The Hubble Space Telescope images pinpoint three distant supernovae, which exploded and died billions of years ago. Scientists are using these faraway light sources to estimate if the universe was expanding at a faster rate long ago and is now slowing down.
Since the discovery of the expansion of the Universe by American astronomer Edwin Hubble in the 1920’s, by measurement of galaxy velocities, astronomers have tried to learn how this expansion changes with time. Until now, most scientists have been considering two possibilities: the expansion rate is slowing down and will ultimately either come to a halt – whereafter the Universe would start to contract, or it will continue to expand forever. However, new studies by two independent research teams, based on observations of exploding stars (supernovae) by ESO astronomers with astronomical telescopes at the La Silla Observatory as well as those of their colleagues at other institutions, appear to show that the expansion of the Universe is accelerating.
Distances Supernovae are Larger than Expected

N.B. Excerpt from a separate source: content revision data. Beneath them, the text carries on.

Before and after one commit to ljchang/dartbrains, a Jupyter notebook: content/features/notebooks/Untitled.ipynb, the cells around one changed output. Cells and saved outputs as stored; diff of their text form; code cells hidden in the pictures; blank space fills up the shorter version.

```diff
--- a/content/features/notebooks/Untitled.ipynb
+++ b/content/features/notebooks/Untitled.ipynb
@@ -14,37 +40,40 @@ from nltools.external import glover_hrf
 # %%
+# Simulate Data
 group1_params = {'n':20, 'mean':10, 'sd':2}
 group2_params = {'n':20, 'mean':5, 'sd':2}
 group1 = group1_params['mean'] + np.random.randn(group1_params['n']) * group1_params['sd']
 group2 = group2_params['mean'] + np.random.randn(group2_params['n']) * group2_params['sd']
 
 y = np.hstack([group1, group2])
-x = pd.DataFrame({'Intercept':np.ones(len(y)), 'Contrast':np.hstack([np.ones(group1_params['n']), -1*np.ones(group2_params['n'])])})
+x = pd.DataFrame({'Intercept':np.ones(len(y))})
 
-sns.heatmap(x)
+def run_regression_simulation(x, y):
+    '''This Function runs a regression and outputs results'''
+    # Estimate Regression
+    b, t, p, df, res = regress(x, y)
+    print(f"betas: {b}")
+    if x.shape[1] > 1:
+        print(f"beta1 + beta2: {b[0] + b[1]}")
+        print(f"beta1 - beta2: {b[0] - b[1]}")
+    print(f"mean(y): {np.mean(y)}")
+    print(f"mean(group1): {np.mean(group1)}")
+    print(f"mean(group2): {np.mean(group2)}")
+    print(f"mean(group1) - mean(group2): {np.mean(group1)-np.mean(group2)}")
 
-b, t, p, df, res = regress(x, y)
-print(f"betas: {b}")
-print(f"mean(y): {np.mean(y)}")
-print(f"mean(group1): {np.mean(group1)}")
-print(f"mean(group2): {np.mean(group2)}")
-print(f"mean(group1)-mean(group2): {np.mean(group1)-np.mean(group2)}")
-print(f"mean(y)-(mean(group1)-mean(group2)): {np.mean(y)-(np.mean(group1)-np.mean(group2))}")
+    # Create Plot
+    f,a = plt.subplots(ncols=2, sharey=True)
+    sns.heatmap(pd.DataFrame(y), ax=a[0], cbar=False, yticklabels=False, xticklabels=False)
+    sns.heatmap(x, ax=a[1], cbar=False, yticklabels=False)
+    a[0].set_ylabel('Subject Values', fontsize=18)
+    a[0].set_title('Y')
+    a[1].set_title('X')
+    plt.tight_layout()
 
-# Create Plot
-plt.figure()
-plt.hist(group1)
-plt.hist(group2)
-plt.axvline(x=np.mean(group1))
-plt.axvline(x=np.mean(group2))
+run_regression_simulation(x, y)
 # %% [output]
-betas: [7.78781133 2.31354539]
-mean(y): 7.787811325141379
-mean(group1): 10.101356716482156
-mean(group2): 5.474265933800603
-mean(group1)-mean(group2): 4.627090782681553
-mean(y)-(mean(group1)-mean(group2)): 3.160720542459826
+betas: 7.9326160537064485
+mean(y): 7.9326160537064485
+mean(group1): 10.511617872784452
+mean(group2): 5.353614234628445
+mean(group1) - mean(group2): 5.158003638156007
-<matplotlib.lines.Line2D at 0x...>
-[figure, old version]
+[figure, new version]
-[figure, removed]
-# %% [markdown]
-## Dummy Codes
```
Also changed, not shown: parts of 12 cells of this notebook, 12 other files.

The new observations show that, compared to their nearby twins, distant supernovae appear too dim, even for a Universe which has been freely coasting (i.e. with no change of the expansion velocity) for the last several billion years (corresponding to redshifts of about 0.5).
The only reasonable interpretation of these data implies that the measured distances are larger than what they would be in a “non-braking” Universe. This means that the distances to the supernovae must have increased over and above what they would have been if the rate of expansion did not change with time. This is only possible by the effect of additional acceleration, i.e., the rate of expansion of the Universe increases with time. The acceleration comes from a repulsive force. This concept was introduced by Albert Einstein, as the cosmological constant.
Definition of Supernovae
Supernovae are exploding stars. They represent the very final stages of evolution for some stars. Supernovae, as celestial events, are huge releases of tremendous energy, as the star ceases to exist, with about 1020 times as much energy produced in the supernova explosion as our Sun releases every second. Our Sun, fortunately, will not end its life as a supernova.
Currently, supernovae are only seen in galaxies other than the Milky Way. We know that supernovae have occurred in our Galaxy in the past, since both Tycho Brahe and his protege, Johannes Kepler, discovered bright supernovae occurring in the Milky Way in 1572 and 1604, respectively. And, the Chinese, and others, have records of a “guest star” occurring in 1054 in the present constellation Taurus. Today, we see remnants of all three supernovae, which appear as expanding clouds of gas, where each was originally discovered. However, no supernova has been seen in our Galaxy since Kepler’s.
A star can go supernova in one of two ways:
- Type I supernova: star accumulates matter from a nearby neighbor until a runaway nuclear reaction ignites.
- Type II supernova: star runs out of nuclear fuel and collapses under its own gravity.
Causes of Supernova
The first type of supernova happens in binary star systems. Binary stars are two stars that orbit the same point. One of the stars, a carbon-oxygen white dwarf, steals matter from its companion star. Eventually, the white dwarf accumulates too much matter. Having too much matter causes the star to explode, resulting in a supernova.
The second type of supernova occurs at the end of a single star’s lifetime. As the star runs out of nuclear fuel, some of its mass flows into its core. Eventually, the core is so heavy that it cannot withstand its own gravitational force. The core collapses, which results in the giant explosion of a supernova. The sun is a single star, but it does not have enough mass to become a supernova.
There are several important implications from this new result. The corresponding, deduced age of the Universe, now about 14,000 – 15,000 million years, no longer conflicts with that of the oldest known stellar objects in globular clusters. Moreover, the spatial geometry of the Universe appears to be “flat” – this is a strong confirmation of inflation a short phase of very rapid expansion in the very early Universe.
There is a profound philosophical repositioning of humankind implied by this result. This follows the first step which was taken by Copernicus who in the mid-sixteenth century dislodged us from the centre of the Universe. Not only does the material from which the visible galaxies, stars, the Earth and its inhabitants are made comprise only a small fration of the gravitating mass in the Universe. There is now a new component, the “dark energy” which joins the “dark matter” in shaping the large-scale geometric and dynamical structure.
Clearly, more observations are needed to further support the findings described here. They will soon be forthcoming, especially from new and large telescopes like the ESO Very Large Telescope (VLT) that has recently delivered its first, impressive results.
But already now, on the verge of the new millennium, we are having a first glimpse of extremely exciting and fundamental aspects in the continuing human quest for the deep truths of nature.